What lines in the records below hold the string "html"? Please show them.
*** Opening Material shown ***
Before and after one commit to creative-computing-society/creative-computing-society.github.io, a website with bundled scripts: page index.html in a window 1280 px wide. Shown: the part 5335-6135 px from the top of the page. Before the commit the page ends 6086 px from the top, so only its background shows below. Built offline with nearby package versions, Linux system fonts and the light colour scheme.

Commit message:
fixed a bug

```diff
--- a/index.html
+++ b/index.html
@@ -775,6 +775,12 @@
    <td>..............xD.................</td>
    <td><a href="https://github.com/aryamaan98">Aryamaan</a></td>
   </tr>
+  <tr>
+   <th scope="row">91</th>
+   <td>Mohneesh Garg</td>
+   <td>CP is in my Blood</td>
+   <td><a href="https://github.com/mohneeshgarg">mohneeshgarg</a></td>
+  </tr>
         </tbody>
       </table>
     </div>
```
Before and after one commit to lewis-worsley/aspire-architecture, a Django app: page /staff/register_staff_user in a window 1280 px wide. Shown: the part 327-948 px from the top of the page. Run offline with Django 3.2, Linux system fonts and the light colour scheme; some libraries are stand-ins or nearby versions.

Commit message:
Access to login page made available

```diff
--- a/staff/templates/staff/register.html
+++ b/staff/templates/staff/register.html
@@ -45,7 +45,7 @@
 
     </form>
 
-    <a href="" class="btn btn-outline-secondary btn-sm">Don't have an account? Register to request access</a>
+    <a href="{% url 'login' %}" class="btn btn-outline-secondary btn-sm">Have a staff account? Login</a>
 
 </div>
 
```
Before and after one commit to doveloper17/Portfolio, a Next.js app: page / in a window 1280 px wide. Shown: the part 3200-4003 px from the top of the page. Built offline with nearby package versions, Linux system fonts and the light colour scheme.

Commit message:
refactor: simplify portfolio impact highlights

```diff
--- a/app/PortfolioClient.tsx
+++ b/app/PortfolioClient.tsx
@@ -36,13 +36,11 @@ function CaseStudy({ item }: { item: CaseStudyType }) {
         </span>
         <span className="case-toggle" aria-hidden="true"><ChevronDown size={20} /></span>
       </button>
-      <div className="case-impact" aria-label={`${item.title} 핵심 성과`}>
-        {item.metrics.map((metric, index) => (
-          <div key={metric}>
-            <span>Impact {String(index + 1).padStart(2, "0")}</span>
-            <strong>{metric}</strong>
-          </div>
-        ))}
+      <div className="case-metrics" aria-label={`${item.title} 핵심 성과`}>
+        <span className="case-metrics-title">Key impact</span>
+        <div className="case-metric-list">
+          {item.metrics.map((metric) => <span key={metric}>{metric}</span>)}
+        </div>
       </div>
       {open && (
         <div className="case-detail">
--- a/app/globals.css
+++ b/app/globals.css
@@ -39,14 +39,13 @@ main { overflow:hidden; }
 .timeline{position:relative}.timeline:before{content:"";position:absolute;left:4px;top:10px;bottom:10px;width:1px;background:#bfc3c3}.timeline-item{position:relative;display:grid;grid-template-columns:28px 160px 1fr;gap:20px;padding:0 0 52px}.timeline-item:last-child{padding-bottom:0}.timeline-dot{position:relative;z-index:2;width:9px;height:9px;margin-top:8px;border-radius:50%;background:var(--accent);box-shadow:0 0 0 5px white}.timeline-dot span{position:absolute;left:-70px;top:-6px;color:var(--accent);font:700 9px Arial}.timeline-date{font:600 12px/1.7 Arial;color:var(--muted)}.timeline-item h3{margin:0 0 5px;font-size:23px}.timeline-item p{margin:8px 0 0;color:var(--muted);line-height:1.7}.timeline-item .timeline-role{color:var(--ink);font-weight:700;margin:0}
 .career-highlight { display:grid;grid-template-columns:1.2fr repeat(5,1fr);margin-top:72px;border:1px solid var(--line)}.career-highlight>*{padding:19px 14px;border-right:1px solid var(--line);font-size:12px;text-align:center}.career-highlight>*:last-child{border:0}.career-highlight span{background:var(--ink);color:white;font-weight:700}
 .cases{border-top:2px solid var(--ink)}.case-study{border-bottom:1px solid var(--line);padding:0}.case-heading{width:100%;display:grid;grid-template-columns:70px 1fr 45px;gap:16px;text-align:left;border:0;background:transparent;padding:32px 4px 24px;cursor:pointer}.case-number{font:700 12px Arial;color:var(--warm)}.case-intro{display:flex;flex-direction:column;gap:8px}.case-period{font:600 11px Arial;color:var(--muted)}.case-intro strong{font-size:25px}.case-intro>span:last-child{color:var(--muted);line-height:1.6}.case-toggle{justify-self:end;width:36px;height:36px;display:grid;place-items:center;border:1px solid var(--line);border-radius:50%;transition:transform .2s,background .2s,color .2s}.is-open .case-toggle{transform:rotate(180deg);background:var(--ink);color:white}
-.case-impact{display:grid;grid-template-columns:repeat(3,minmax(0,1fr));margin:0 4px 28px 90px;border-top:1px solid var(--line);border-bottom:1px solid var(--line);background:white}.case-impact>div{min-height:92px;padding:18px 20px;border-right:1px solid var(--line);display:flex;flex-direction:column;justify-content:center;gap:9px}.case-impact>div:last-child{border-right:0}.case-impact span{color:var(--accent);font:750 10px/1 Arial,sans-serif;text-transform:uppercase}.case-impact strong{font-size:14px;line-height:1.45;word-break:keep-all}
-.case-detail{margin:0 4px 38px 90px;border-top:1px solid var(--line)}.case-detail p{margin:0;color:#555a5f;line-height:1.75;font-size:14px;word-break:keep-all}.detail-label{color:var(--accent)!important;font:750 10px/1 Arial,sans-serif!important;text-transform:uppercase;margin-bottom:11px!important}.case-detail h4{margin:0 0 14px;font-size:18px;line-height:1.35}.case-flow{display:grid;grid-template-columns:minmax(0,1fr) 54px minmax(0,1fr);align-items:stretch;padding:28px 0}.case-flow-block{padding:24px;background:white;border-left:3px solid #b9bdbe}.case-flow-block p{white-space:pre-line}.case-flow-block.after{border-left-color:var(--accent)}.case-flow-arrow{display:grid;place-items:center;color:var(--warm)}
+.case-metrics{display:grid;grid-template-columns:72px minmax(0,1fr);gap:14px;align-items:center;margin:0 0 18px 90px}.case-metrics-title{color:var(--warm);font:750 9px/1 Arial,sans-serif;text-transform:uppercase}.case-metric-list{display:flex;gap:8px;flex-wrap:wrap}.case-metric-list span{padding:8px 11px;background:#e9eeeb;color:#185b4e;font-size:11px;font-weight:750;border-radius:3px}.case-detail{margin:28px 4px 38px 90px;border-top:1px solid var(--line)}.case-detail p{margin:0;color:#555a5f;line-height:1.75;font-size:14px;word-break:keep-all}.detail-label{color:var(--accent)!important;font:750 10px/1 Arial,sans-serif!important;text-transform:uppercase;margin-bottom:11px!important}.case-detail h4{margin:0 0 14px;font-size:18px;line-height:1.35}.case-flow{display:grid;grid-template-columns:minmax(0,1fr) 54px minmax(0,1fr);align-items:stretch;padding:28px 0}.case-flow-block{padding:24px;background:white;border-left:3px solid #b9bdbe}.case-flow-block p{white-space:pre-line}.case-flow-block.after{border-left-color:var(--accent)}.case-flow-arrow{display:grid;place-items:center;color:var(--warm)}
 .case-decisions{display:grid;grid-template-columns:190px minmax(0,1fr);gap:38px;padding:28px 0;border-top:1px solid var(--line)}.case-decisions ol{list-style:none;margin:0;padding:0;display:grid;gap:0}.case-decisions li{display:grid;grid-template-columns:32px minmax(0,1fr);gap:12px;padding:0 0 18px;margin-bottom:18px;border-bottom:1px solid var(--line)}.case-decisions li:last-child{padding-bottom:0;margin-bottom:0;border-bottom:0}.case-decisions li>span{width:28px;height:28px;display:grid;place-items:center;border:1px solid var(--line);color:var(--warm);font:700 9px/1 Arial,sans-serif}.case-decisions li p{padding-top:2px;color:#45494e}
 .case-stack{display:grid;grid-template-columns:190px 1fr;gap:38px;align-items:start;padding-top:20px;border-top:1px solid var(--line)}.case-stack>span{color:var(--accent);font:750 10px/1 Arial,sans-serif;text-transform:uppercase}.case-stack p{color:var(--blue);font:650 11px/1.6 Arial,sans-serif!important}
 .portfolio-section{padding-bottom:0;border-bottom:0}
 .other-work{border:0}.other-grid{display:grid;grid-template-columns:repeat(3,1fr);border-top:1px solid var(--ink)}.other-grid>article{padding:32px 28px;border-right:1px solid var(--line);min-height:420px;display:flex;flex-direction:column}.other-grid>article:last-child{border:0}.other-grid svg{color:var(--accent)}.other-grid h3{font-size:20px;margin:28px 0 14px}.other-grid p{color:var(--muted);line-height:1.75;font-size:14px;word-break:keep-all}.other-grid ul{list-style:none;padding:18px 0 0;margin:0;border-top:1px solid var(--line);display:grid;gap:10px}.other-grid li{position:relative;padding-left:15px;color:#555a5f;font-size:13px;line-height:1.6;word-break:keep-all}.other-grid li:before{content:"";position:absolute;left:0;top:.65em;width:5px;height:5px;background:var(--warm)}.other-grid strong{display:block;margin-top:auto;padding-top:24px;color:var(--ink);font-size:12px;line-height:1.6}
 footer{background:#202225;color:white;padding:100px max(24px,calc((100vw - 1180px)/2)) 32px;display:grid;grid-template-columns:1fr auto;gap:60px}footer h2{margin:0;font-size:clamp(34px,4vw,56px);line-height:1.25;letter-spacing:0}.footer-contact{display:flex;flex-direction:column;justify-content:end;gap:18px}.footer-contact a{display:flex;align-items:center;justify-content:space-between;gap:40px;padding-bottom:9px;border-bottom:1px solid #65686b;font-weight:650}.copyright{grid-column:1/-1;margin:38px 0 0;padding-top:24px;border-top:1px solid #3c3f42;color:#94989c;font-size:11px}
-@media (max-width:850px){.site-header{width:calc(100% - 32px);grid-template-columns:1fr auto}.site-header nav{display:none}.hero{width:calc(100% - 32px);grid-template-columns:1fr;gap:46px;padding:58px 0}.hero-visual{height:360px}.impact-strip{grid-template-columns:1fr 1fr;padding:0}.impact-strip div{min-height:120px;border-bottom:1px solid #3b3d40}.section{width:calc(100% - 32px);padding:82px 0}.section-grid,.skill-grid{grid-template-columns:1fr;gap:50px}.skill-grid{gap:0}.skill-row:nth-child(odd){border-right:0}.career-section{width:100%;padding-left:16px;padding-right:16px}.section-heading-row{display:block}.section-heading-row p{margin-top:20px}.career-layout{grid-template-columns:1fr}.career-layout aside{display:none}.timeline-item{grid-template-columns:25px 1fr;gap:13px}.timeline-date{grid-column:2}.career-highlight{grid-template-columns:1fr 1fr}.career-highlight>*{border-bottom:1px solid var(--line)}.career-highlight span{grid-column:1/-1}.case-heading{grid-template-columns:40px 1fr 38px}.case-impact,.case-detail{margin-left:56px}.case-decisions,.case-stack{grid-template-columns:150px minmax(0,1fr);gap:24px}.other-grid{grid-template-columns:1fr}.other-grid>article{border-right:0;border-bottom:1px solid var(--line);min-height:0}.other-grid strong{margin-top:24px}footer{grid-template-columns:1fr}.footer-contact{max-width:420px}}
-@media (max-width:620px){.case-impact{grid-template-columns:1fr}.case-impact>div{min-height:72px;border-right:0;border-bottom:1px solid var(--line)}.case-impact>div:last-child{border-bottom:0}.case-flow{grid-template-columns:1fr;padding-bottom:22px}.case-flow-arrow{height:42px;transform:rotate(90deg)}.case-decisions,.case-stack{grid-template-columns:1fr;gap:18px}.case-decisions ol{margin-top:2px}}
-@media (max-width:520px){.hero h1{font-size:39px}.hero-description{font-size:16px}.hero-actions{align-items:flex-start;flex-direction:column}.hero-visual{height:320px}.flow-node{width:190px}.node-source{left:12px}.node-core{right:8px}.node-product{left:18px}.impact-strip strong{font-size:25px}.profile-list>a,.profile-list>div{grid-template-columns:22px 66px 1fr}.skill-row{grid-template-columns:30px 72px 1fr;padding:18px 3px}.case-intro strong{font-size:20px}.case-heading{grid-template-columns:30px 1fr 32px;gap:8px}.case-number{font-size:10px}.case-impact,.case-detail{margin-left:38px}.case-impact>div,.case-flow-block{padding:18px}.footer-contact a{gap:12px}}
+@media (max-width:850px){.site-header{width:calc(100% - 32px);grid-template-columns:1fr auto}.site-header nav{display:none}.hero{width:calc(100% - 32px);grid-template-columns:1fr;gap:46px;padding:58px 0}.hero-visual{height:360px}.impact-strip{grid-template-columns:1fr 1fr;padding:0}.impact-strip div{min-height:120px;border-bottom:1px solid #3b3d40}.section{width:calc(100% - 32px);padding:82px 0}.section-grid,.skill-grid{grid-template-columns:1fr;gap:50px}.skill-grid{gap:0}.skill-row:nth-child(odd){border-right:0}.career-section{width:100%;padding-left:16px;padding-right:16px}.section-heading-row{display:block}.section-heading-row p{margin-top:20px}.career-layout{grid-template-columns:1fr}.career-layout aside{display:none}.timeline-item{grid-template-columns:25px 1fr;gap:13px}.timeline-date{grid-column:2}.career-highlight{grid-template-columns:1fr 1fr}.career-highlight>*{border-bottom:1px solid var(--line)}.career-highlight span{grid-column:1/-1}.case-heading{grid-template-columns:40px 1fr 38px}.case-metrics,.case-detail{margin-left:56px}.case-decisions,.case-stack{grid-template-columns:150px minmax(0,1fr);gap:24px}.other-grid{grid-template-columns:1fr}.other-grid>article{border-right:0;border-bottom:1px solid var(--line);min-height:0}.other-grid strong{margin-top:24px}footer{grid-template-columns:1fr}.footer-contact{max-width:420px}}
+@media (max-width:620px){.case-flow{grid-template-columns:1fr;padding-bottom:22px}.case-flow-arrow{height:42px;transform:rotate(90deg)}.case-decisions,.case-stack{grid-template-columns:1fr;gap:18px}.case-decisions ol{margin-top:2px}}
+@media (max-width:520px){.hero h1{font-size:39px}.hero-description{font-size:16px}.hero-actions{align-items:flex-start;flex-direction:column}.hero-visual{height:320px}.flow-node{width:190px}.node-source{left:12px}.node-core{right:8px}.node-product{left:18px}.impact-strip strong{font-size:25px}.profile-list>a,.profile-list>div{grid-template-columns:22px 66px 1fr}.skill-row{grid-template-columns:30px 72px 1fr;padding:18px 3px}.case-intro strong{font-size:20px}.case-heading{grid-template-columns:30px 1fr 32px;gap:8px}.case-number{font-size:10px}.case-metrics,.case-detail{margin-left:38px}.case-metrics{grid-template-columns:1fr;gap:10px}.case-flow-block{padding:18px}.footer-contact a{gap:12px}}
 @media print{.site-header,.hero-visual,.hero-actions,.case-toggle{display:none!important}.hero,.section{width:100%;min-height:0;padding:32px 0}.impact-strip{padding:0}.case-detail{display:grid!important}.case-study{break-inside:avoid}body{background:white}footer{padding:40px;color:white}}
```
*** Closing Material shown ***
*Response to this exercise*.
Before and after one commit to creative-computing-society/creative-computing-society.github.io, a website with bundled scripts: page index.html in a window 1280 px wide. Shown: the part 5335-6135 px from the top of the page. Before the commit the page ends 6086 px from the top, so only its background shows below. Built offline with nearby package versions, Linux system fonts and the light colour scheme.
--- a/index.html
+++ b/index.html
--- a/staff/templates/staff/register.html
+++ b/staff/templates/staff/register.html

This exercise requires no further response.